## [Instructions for the task]
The response should contain every record, reproduced exactly.

[Stored entries]
-- -- --

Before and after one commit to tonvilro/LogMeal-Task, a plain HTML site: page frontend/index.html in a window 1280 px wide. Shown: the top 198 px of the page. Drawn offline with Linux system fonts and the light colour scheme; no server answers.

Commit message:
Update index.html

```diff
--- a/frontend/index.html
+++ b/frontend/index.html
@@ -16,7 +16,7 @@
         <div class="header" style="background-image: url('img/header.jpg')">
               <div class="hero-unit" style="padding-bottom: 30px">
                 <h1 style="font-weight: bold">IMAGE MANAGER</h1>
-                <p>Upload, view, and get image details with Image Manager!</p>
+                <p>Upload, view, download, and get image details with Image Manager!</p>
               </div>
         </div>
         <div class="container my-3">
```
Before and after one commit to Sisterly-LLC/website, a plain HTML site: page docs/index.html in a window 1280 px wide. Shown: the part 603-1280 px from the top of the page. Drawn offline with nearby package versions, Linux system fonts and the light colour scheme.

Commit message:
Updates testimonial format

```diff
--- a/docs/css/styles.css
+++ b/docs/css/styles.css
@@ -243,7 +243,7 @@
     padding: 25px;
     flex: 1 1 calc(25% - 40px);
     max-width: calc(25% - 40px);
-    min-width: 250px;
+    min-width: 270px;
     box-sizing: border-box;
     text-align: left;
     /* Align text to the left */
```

-- -- --

## [Reply]
Before and after one commit to tonvilro/LogMeal-Task, a plain HTML site: page frontend/index.html in a window 1280 px wide. Shown: the top 198 px of the page. Drawn offline with Linux system fonts and the light colour scheme; no server answers.

Commit message:
Update index.html

```diff
--- a/frontend/index.html
+++ b/frontend/index.html
@@ -16,7 +16,7 @@
         <div class="header" style="background-image: url('img/header.jpg')">
               <div class="hero-unit" style="padding-bottom: 30px">
                 <h1 style="font-weight: bold">IMAGE MANAGER</h1>
-                <p>Upload, view, and get image details with Image Manager!</p>
+                <p>Upload, view, download, and get image details with Image Manager!</p>
               </div>
         </div>
         <div class="container my-3">
```
Before and after one commit to Sisterly-LLC/website, a plain HTML site: page docs/index.html in a window 1280 px wide. Shown: the part 603-1280 px from the top of the page. Drawn offline with nearby package versions, Linux system fonts and the light colour scheme.

Commit message:
Updates testimonial format

```diff
--- a/docs/css/styles.css
+++ b/docs/css/styles.css
@@ -243,7 +243,7 @@
     padding: 25px;
     flex: 1 1 calc(25% - 40px);
     max-width: calc(25% - 40px);
-    min-width: 250px;
+    min-width: 270px;
     box-sizing: border-box;
     text-align: left;
     /* Align text to the left */
```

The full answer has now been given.